It must also be maintained that true love will unite us together in the communal pursuit of holiness (Ephesians 1:18; 2:1,2,13-22; 4:12-16). The pursuit of communal maturation will not permit the promotion of “liturgical apartheid” wherein the body is segregated into disparate assemblies who gather in exclusion of one another in order to enjoy a favored “style” of worship music. Nor will genuine love permit the minimization of divergent musical “tastes” within the assembly as a matter of mere “preference.” Rather, the musical expressions of an assembly of believers reflects a distinct communal leaning—a leaning which should promote a unity of spirit in the mutual pursuit of spiritual maturity.
Principle of Authority
Music is an invaluable gift from God. It is a vital link between our soul and His and can significantly enhance a church’s ability to bring Him glory. Yet the flesh can so corrupt God’s good gift of music that the musical ministry of a church can actually bring Him dishonor—notwithstanding the deafening applause which often attends such music.
Further, God’s people can become so self-centered that God’s gift of music becomes a rope with which a cruel “tug of war” is waged. In either event, the gift of God becomes fruitless and His people fail to enjoy the blessing of heart-felt worship and musical admonition in the assembly.
While the principles of this document are offered as preparation against the disruption Satan may desire to initiate within our assembly on this matter, considerable room remains for personal interpretation. The unity stemming from holiness that God desires to nurture among us is progressive. This means that we will not enjoy universal agreement regarding every musical goal or regarding the appropriateness of every musical selection.
It is imperative that we work together to resolve differences in loving deference to one another and in faithful submission to godly leadership within the assembly. As the leadership of this church seeks to exercise watch-care over souls and to lead the flock to holiness, passages such as Ephesians 4:2,3; 1 Thessalonians 5:12,13; and Hebrews 13:17, must be actively esteemed.
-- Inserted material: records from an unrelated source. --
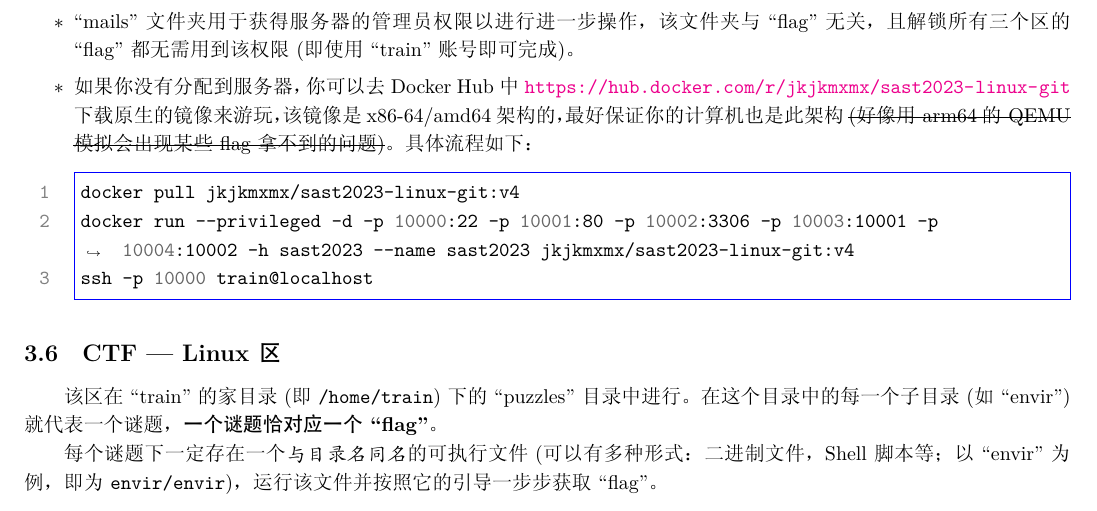
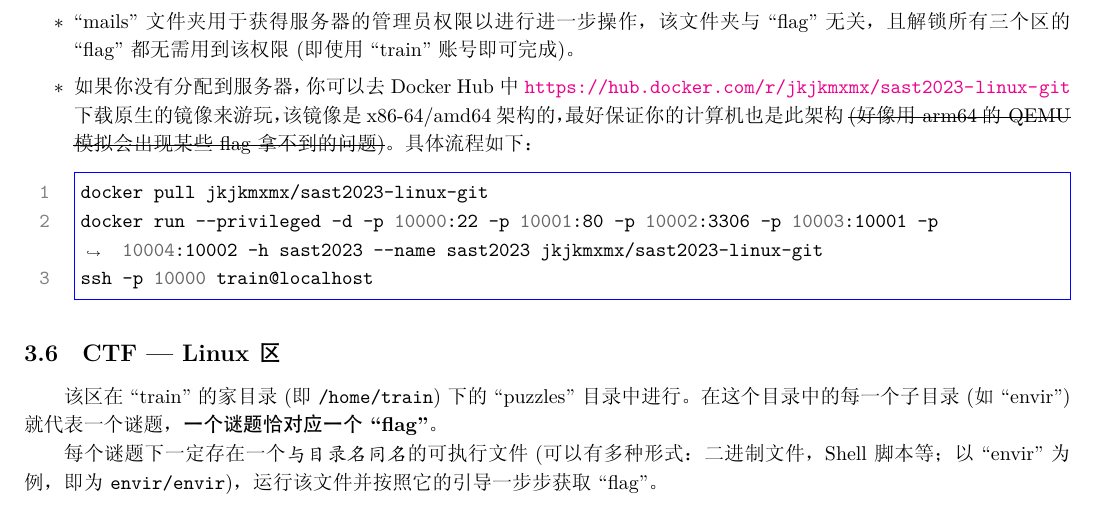
Before and after one commit to sast-summer-training-2023/sast2023-linux-git, a LaTeX document (handout.tex): part of page 13 of 14, cut so that both start at the same text. The pictures show the PDF file handout.pdf that the author committed with the source.

Commit message:
docs(Docker): use 'latest' tag instead specific version

```diff
--- a/handout.tex
+++ b/handout.tex
@@ -715,8 +715,8 @@ curl -d 'flag=sast2023{*******}' http://59.66.131.240:50000/submit
 		\item ``mails'' 文件夹用于获得服务器的管理员权限以进行进一步操作，该文件夹与 ``flag'' 无关，且解锁所有三个区的 ``flag'' 都无需用到该权限 (即使用 ``train'' 账号即可完成)。
 		\item 如果你没有分配到服务器，你可以去 Docker Hub 中 \url{https://hub.docker.com/r/jkjkmxmx/sast2023-linux-git} 下载原生的镜像来游玩，该镜像是 x86-64/amd64 架构的，最好保证你的计算机也是此架构 \sout{(好像用 arm64 的 QEMU 模拟会出现某些 flag 拿不到的问题)}。具体流程如下：
 		\begin{minted}[frame=single,linenos=true,rulecolor=blue,breaklines=true]{shell}
-docker pull jkjkmxmx/sast2023-linux-git:v4
-docker run --privileged -d -p 10000:22 -p 10001:80 -p 10002:3306 -p 10003:10001 -p 10004:10002 -h sast2023 --name sast2023 jkjkmxmx/sast2023-linux-git:v4
+docker pull jkjkmxmx/sast2023-linux-git
+docker run --privileged -d -p 10000:22 -p 10001:80 -p 10002:3306 -p 10003:10001 -p 10004:10002 -h sast2023 --name sast2023 jkjkmxmx/sast2023-linux-git
 ssh -p 10000 train@localhost
 		\end{minted}
 	\end{itemize}
```
Also changed, not shown: handout.pdf.
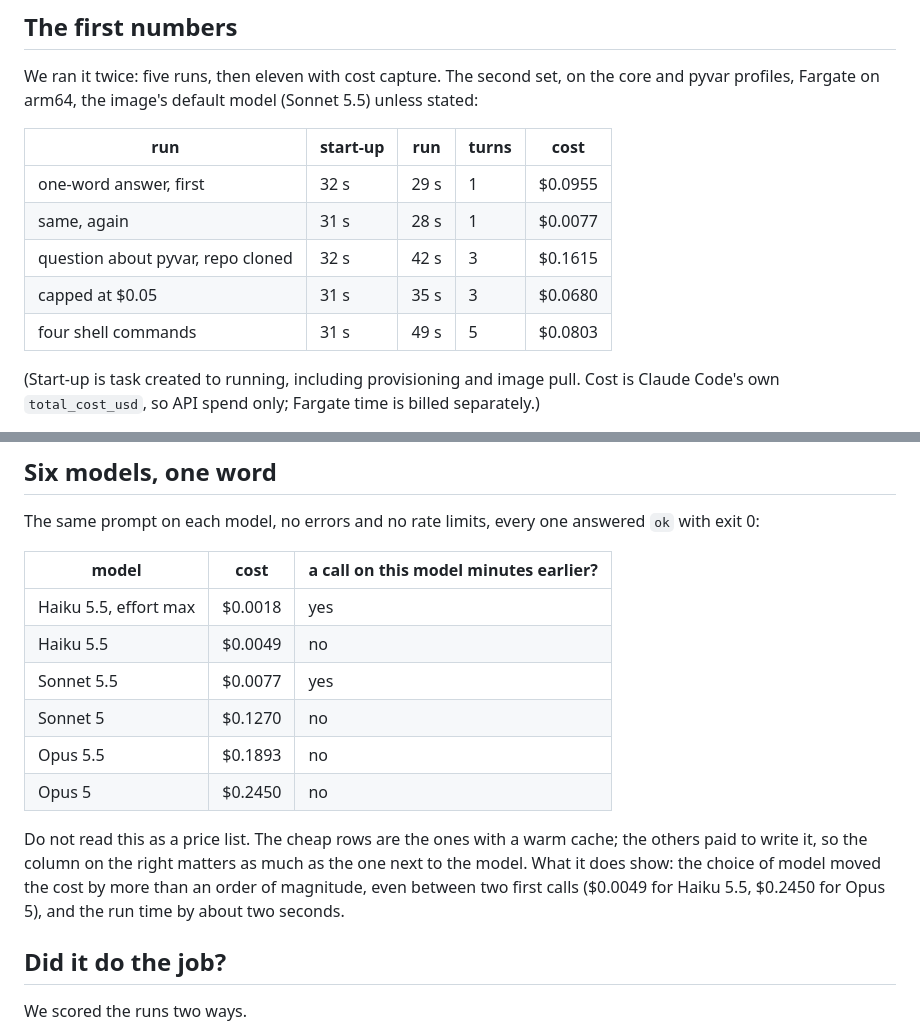
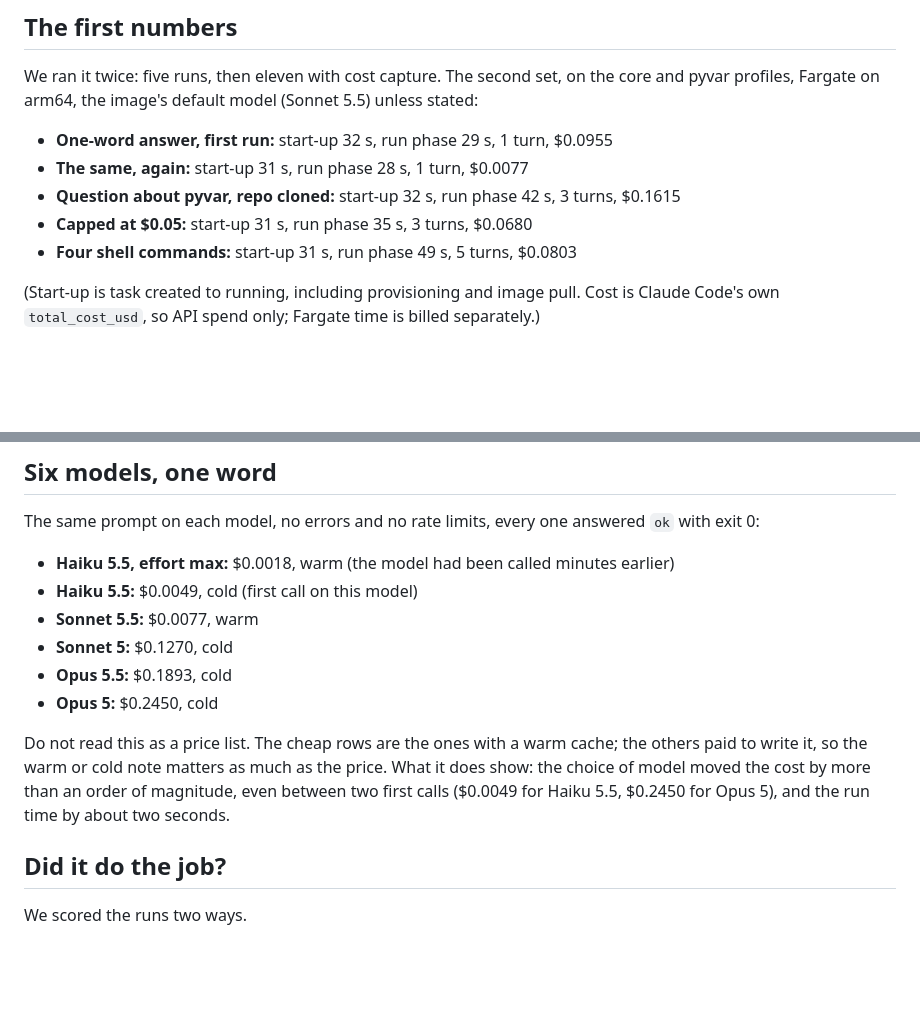
Before and after one commit to fibtecltd/claude-docker-public, a Markdown page: articles/stop-mirroring-start-exporting.md, 2 parts joined by grey strips. Rendered like a GitHub page; blank space fills up the shorter version.

Commit message:
docs(articles): lists instead of tables, so the text pastes into Medium as it is
Medium has no tables. The two tables of numbers are now bulleted lists with the
same figures; the model list says warm or cold for each model.

Co-Authored-By: Claude Sonnet 5.5 <noreply@anthropic.com>
Claude-Session: https://claude.ai/code/session_01EmG14EyCxmBJhJ5PsEeZFk

```diff
--- a/articles/stop-mirroring-start-exporting.md
+++ b/articles/stop-mirroring-start-exporting.md
@@ -36,13 +36,11 @@ We deployed it into an AWS account that also runs production pipelines, so the d
 
 We ran it twice: five runs, then eleven with cost capture. The second set, on the core and pyvar profiles, Fargate on arm64, the image's default model (Sonnet 5.5) unless stated:
 
-| run | start-up | run | turns | cost |
-|---|---|---|---|---|
-| one-word answer, first | 32 s | 29 s | 1 | $0.0955 |
-| same, again | 31 s | 28 s | 1 | $0.0077 |
-| question about pyvar, repo cloned | 32 s | 42 s | 3 | $0.1615 |
-| capped at $0.05 | 31 s | 35 s | 3 | $0.0680 |
-| four shell commands | 31 s | 49 s | 5 | $0.0803 |
+- **One-word answer, first run:** start-up 32 s, run phase 29 s, 1 turn, $0.0955
+- **The same, again:** start-up 31 s, run phase 28 s, 1 turn, $0.0077
+- **Question about pyvar, repo cloned:** start-up 32 s, run phase 42 s, 3 turns, $0.1615
+- **Capped at $0.05:** start-up 31 s, run phase 35 s, 3 turns, $0.0680
+- **Four shell commands:** start-up 31 s, run phase 49 s, 5 turns, $0.0803
 
 (Start-up is task created to running, including provisioning and image pull. Cost is Claude Code's own `total_cost_usd`, so API spend only; Fargate time is billed separately.)
 
@@ -67,16 +65,14 @@ Two consequences:
 
 The same prompt on each model, no errors and no rate limits, every one answered `ok` with exit 0:
 
-| model | cost | a call on this model minutes earlier? |
-|---|---|---|
-| Haiku 5.5, effort max | $0.0018 | yes |
-| Haiku 5.5 | $0.0049 | no |
-| Sonnet 5.5 | $0.0077 | yes |
-| Sonnet 5 | $0.1270 | no |
-| Opus 5.5 | $0.1893 | no |
-| Opus 5 | $0.2450 | no |
+- **Haiku 5.5, effort max:** $0.0018, warm (the model had been called minutes earlier)
+- **Haiku 5.5:** $0.0049, cold (first call on this model)
+- **Sonnet 5.5:** $0.0077, warm
+- **Sonnet 5:** $0.1270, cold
+- **Opus 5.5:** $0.1893, cold
+- **Opus 5:** $0.2450, cold
 
-Do not read this as a price list. The cheap rows are the ones with a warm cache; the others paid to write it, so the column on the right matters as much as the one next to the model. What it does show: the choice of model moved the cost by more than an order of magnitude, even between two first calls ($0.0049 for Haiku 5.5, $0.2450 for Opus 5), and the run time by about two seconds.
+Do not read this as a price list. The cheap rows are the ones with a warm cache; the others paid to write it, so the warm or cold note matters as much as the price. What it does show: the choice of model moved the cost by more than an order of magnitude, even between two first calls ($0.0049 for Haiku 5.5, $0.2450 for Opus 5), and the run time by about two seconds.
 
 ## Did it do the job?
 
```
By God’s grace, Eden Baptist Church will maintain her commitment to God-honoring music and will continue to grow and expand in this vital aspect of the Christian walk. In order to do so, we must nurture in our hearts a passion for God and for the promotion of His splendor. By His grace, we will continue to pursue this end together by means of genuinely spiritual music!